Did you know that birds carry & spread illness and disease just as humans do?

Taking proper care of your bird feeders, including regular cleaning, is an important responsibility of bird feeding.

We recommend you clean and sanitize your feeders on a regular basis - such as every few weeks. Follow these steps to ensure your feeders are clean & safe for your backyard birds. 

Before you get started make sure you have the following:

  • Gloves
  • Tubs/Containers
  • Dish Soap
  • Tube Feeder Brush/Scrub Brush
  • Rag
  • Bleach – regular household bleach
  • Measuring Cup

Steps to Properly Clean Your Bird Feeder:

    • Discard old food and debris from the feeder
    • Fill tub/container with water and some dish soap
    • Thoroughly scrub the feeder with brushes/rags
    • Thoroughly rinse all parts
    • Use a tub/container to create a bleach solution of nine (9) parts water to one (1) part bleach
    • Soak feeder for a few minutes rotating it to submerge all parts
    • Remove from bleach solution and thoroughly rinse all parts
    • Let the feeder dry completely
    • Refill with fresh food
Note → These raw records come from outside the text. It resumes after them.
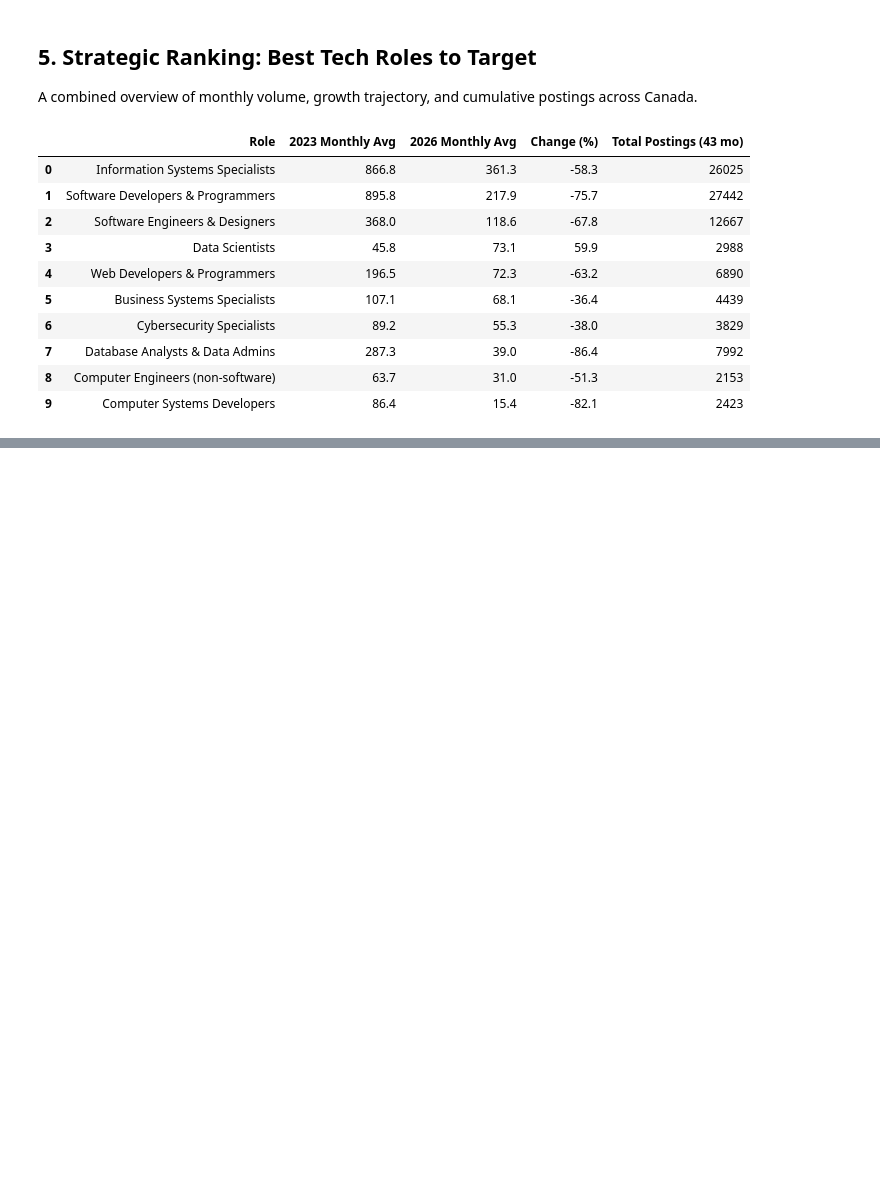
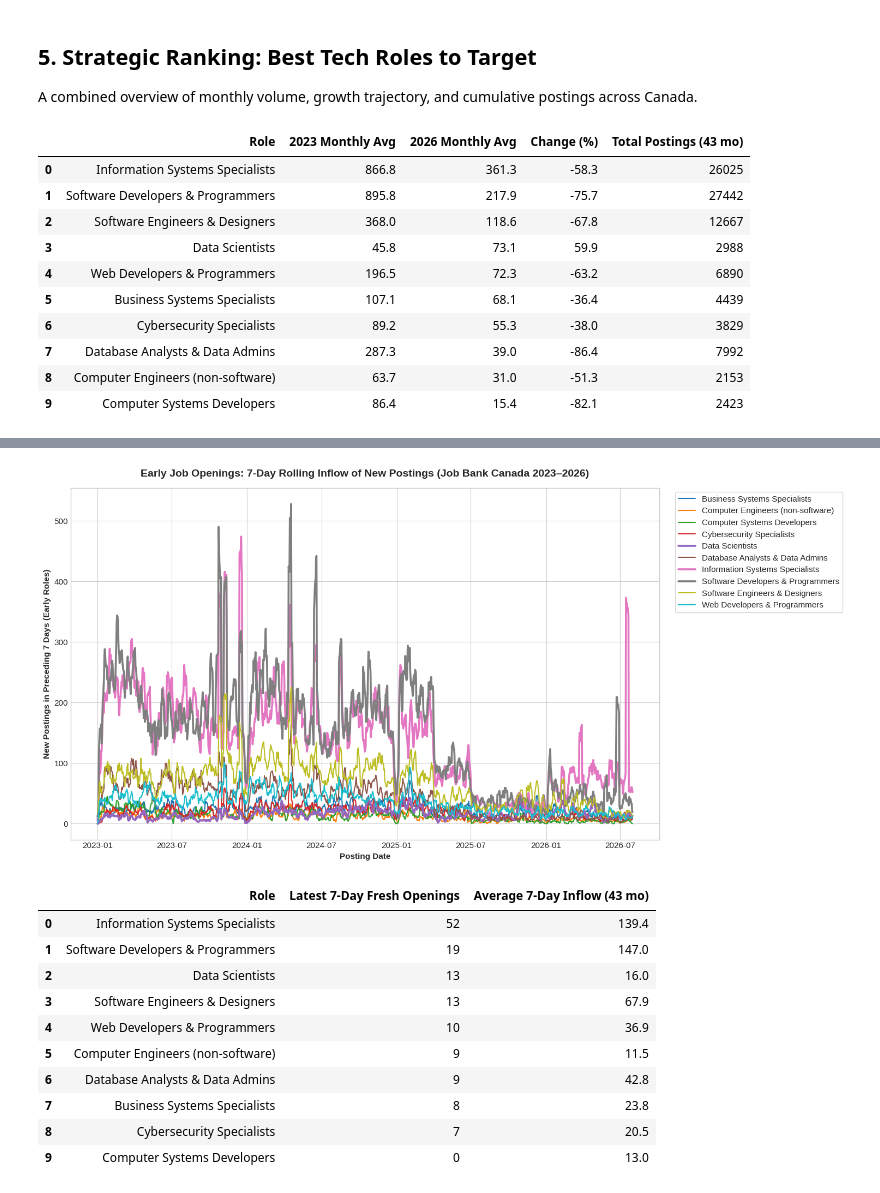
Before and after one commit to althaafsn/canada-job-market-analysis, a Jupyter notebook: data_analysis/02_job_bank/job_bank_tech_roles.ipynb, the cells around one changed output, grey strips where cells are left out. Drawn from its saved outputs; the diff is of its cells as text; code cells hidden in the pictures; blank space fills up the shorter version.

Commit message:
Add 7-day early openings inflow, salary ranges, and provincial breakdown to Job Bank analysis

```diff
--- a/data_analysis/02_job_bank/job_bank_tech_roles.ipynb
+++ b/data_analysis/02_job_bank/job_bank_tech_roles.ipynb
@@ -36,17 +42,21 @@ if (cwd / 'data/job_bank').exists():
     DATA_DIR = cwd / 'data/job_bank'
     PLOTS_DIR = cwd / 'data_analysis/02_job_bank/plots'
     CACHE_FILE = cwd / 'data/job_bank_tech_monthly_aggregate.csv'
+    DETAIL_CACHE_FILE = cwd / 'data/job_bank_tech_detail_cache.csv'
 elif (cwd / '../../data/job_bank').resolve().exists():
     DATA_DIR = (cwd / '../../data/job_bank').resolve()
     PLOTS_DIR = cwd / 'plots'
     CACHE_FILE = (cwd / '../../data/job_bank_tech_monthly_aggregate.csv').resolve()
+    DETAIL_CACHE_FILE = (cwd / '../../data/job_bank_tech_detail_cache.csv').resolve()
 else:
     DATA_DIR = Path('data/job_bank')
     PLOTS_DIR = Path('plots')
     CACHE_FILE = Path('data/job_bank_tech_monthly_aggregate.csv')
+    DETAIL_CACHE_FILE = Path('data/job_bank_tech_detail_cache.csv')
 
 PLOTS_DIR.mkdir(parents=True, exist_ok=True)
-print(f"Data Directory:  {DATA_DIR}")
-print(f"Plots Directory: {PLOTS_DIR}")
-print(f"Cache File:      {CACHE_FILE}")
+print(f"Data Directory:         {DATA_DIR}")
+print(f"Plots Directory:        {PLOTS_DIR}")
+print(f"Monthly Cache File:     {CACHE_FILE}")
+print(f"Detailed Cache File:    {DETAIL_CACHE_FILE}")
 # %% [output]
@@ -285,0 +291,63 @@ summary_table
+# %%
+# Fast load detailed microdata from cache (or extract from raw files if cache absent)
+if DETAIL_CACHE_FILE.exists():
+    df_detail = pd.read_csv(DETAIL_CACHE_FILE)
+else:
+    cols = ['NOC21 Code', 'First Posting Date', 'Province/Territory', 'Salary Minimum', 'Salary Maximum', 'Salary Per', 'Vacancy Count']
+    files = sorted(DATA_DIR.glob('*.csv'))
+    recs = []
+    for f in files:
+        df_m = read_job_bank_csv(f, usecols=cols)
+        df_m['NOC_clean'] = df_m['NOC21 Code'].astype(str).str.replace(r'\.0$', '', regex=True)
+        sub = df_m[df_m['NOC_clean'].isin(TARGET_NOCS.keys())].copy()
+        sub['Role'] = sub['NOC_clean'].map(TARGET_NOCS)
+        recs.append(sub[['Role', 'NOC_clean', 'First Posting Date', 'Province/Territory', 'Salary Minimum', 'Salary Maximum', 'Salary Per', 'Vacancy Count']])
+    df_detail = pd.concat(recs, ignore_index=True)
+    df_detail['Date'] = pd.to_datetime(df_detail['First Posting Date'].astype(str).str.replace('/', '-'), errors='coerce')
+    df_detail = df_detail.dropna(subset=['Date'])
+    df_detail['Date'] = df_detail['Date'].dt.strftime('%Y-%m-%d')
+    df_detail.to_csv(DETAIL_CACHE_FILE, index=False)
+
+df_detail['Date'] = pd.to_datetime(df_detail['Date'])
+
+# 1. Group daily postings by role and compute 7-day rolling window of fresh openings
+daily_pivot = df_detail.groupby(['Date', 'Role']).size().unstack(fill_value=0)
+rolling_7d = daily_pivot.rolling(window=7, min_periods=1).sum()
+
+# 2. Plot 7-day rolling weekly inflow over time
+fig3, ax = plt.subplots(figsize=(15, 7.5))
+colors = sns.color_palette('tab10', len(rolling_7d.columns))
+
+for i, role in enumerate(rolling_7d.columns):
+    lw = 2.6 if role in ['Software Developers & Programmers', 'Information Systems Specialists', 'Data Scientists'] else 1.5
+    ax.plot(rolling_7d.index, rolling_7d[role], label=role, linewidth=lw, color=colors[i])
+
+ax.set_title('Early Job Openings: 7-Day Rolling Inflow of New Postings (Job Bank Canada 2023–2026)', fontsize=14, fontweight='bold', pad=15)
+ax.set_xlabel('Posting Date', fontsize=11, fontweight='bold')
+ax.set_ylabel('New Postings in Preceding 7 Days (Early Roles)', fontsize=11, fontweight='bold')
+ax.legend(bbox_to_anchor=(1.02, 1), loc='upper left', frameon=True)
+plt.tight_layout()
+
+plt.savefig(PLOTS_DIR / 'job_bank_7day_rolling_new_postings.png', dpi=130, bbox_inches='tight')
+plt.show()
+
+# Snapshot of latest weekly fresh inflow vs full-period weekly average
+snapshot_7d = pd.DataFrame({
+    'Role': rolling_7d.iloc[-1].sort_values(ascending=False).index,
+    'Latest 7-Day Fresh Openings': rolling_7d.iloc[-1].sort_values(ascending=False).values.astype(int),
+    'Average 7-Day Inflow (43 mo)': rolling_7d.mean().loc[rolling_7d.iloc[-1].sort_values(ascending=False).index].round(1).values
+})
+snapshot_7d
+# %% [output]
+[figure, added]
+|  | Role | Latest 7-Day Fresh Openings | Average 7-Day Inflow (43 mo) |
+| 0 | Information Systems Specialists | 52 | 139.4 |
+| 1 | Software Developers & Programmers | 19 | 147.0 |
+| 2 | Data Scientists | 13 | 16.0 |
+| 3 | Software Engineers & Designers | 13 | 67.9 |
+| 4 | Web Developers & Programmers | 10 | 36.9 |
+| 5 | Computer Engineers (non-software) | 9 | 11.5 |
+| 6 | Database Analysts & Data Admins | 9 | 42.8 |
+| 7 | Business Systems Specialists | 8 | 23.8 |
+| 8 | Cybersecurity Specialists | 7 | 20.5 |
+| 9 | Computer Systems Developers | 0 | 13.0 |
```
Also changed, not shown: parts of 9 cells of this notebook, 4 other files.
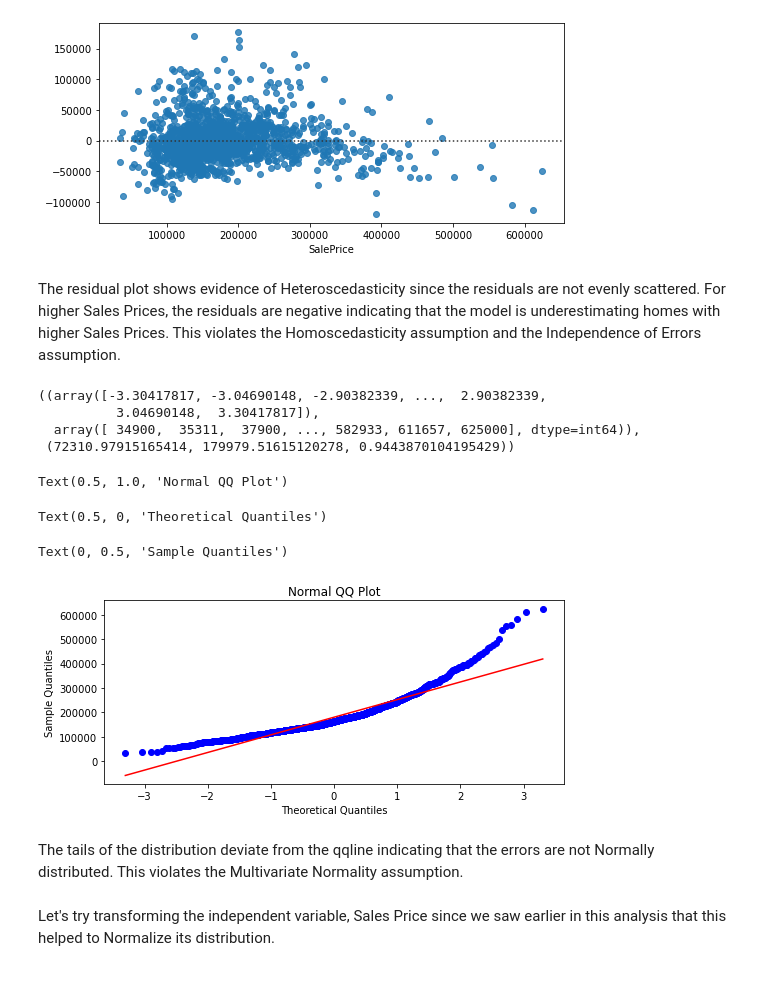
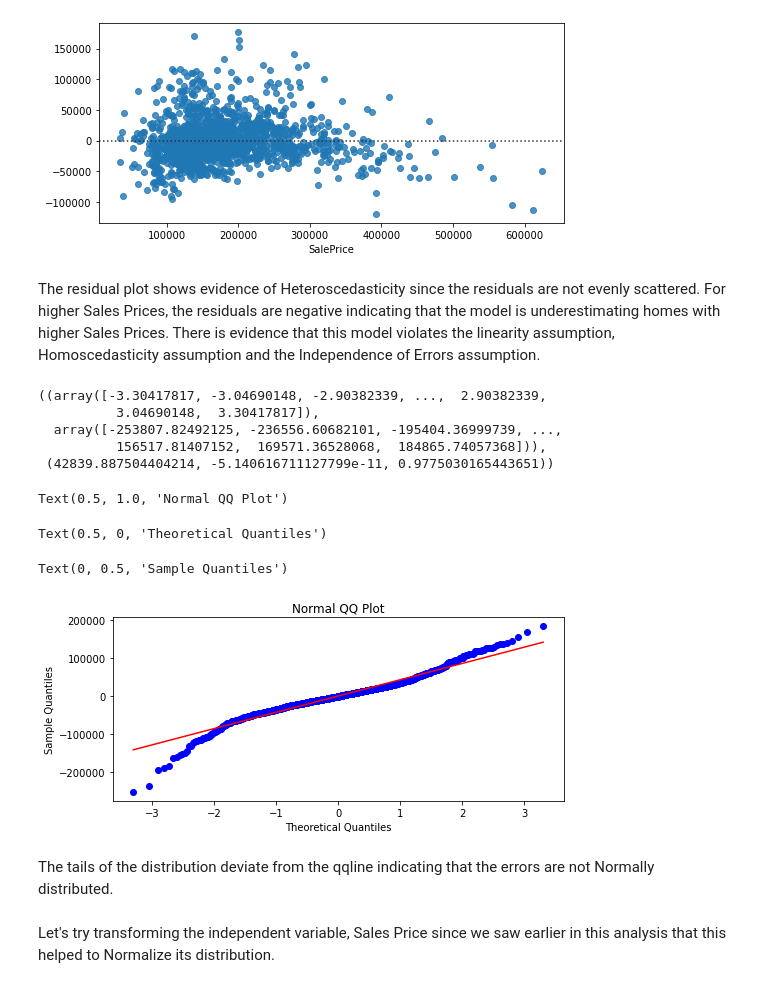
Before and after one commit to Steve-Desilets/MSDS-422-Module-2-Assignment, a Jupyter notebook: Module 2 Assignment - Group 3.ipynb, the cells around one changed output. Drawn from its saved outputs; the diff is of its cells as text; code cells hidden in the pictures.

```diff
--- a/Module 2 Assignment - Group 3.ipynb
+++ b/Module 2 Assignment - Group 3.ipynb
@@ -498,7 +498,7 @@ group1 group2   meandiff   p-adj     lower        upper     reject
 Encode important categorical variables
 # %%
 from sklearn.preprocessing import LabelEncoder
-important_categorical = ['ExterQual', 'BsmtQual', 'FireplaceQu', 'KitchenQual', 'CentralAir','Street']
+important_categorical = ['ExterQual', 'BsmtQual', 'FireplaceQu', 'KitchenQual']
 
 # process columns, apply LabelEncoder to categorical features
 for i in important_categorical:
@@ -639,26 +636,27 @@ sns.residplot(x=y, y=y_pred)
 <AxesSubplot:xlabel='SalePrice'>
 [figure]
 # %% [markdown]
-The residual plot shows evidence of Heteroscedasticity since the residuals are not evenly scattered. For higher Sales Prices, the residuals are negative indicating that the model is underestimating homes with higher Sales Prices. This violates the Homoscedasticity assumption and the Independence of Errors assumption.
+The residual plot shows evidence of Heteroscedasticity since the residuals are not evenly scattered. For higher Sales Prices, the residuals are negative indicating that the model is underestimating homes with higher Sales Prices. There is evidence that this model violates the linearity assumption, Homoscedasticity assumption and the Independence of Errors assumption.
 # %%
 # qqplot
 import matplotlib.pyplot as plt
-stats.probplot(y, dist="norm", plot=plt)
+stats.probplot(y_pred-y, dist="norm", plot=plt)
 plt.title("Normal QQ Plot")
 plt.xlabel("Theoretical Quantiles")
 plt.ylabel("Sample Quantiles")
 plt.show()
 # %% [output]
 ((array([-3.30417817, -3.04690148, -2.90382339, ...,  2.90382339,
           3.04690148,  3.30417817]),
-  array([ 34900,  35311,  37900, ..., 582933, 611657, 625000], dtype=int64)),
- (72310.97915165414, 179979.51615120278, 0.9443870104195429))
+  array([-253807.82492125, -236556.60682101, -195404.36999739, ...,
+          156517.81407152,  169571.36528068,  184865.74057368])),
+ (42839.887504404214, -5.140616711127799e-11, 0.9775030165443651))
 Text(0.5, 1.0, 'Normal QQ Plot')
 Text(0.5, 0, 'Theoretical Quantiles')
 Text(0, 0.5, 'Sample Quantiles')
-[figure, old version]
+[figure, new version]
 # %% [markdown]
-The tails of the distribution deviate from the qqline indicating that the errors are not Normally distributed. This violates the Multivariate Normality assumption.
+The tails of the distribution deviate from the qqline indicating that the errors are not Normally distributed.
 # %% [markdown]
 Let's try transforming the independent variable, Sales Price since we saw earlier in this analysis that this helped to Normalize its distribution.
 # %%
```
Also changed, not shown: parts of 51 cells of this notebook.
A Few Other Tips to Ensure Your Feathered Visitors Stay Healthy

Clean the ground below your feeders to prevent a build-up of hulls, uneaten seeds, and other waste. Moldy or spoiled food is unhealthy both for birds and for your outside pets. Also, bird food scattered on the ground can attract unwanted rodents. (Consider using our No-Mess Blends or sunflower chips for tidier feeding).

Avoid using feeders that allow seed to get wet. We have a variety of feeders designed to keep your food dry along with accessories to use with existing feeders. (Our EcoClean feeders making cleaning a SNAP! Pair with a Weather Guard to keep rain & snow from entering the feeding ports).

Reduce crowding at feeders, particularly during busy times, such as winter finch irruptions. Add more feeders and stay seasonally savvy as this will help to spread out the number of birds at your feeders and minimize spreading disease. (Consider adding a tray feeder or additional finch feeder).

Monitor the health and well-being of the birds at your feeder. Keep an eye out for slow-moving birds, puffed up, swollen eyes, discharge or dirty feathers around the eyes, and beak. Wild birds should be alert and active. A lethargic bird that is approachable is a sign of a sick bird that needs help.

We are fortunate to have the Ottawa Valley Wild Bird Care Centre available to help our wild birds here in the Ottawa region. Check out their website for more information about how to help a sick or injured bird.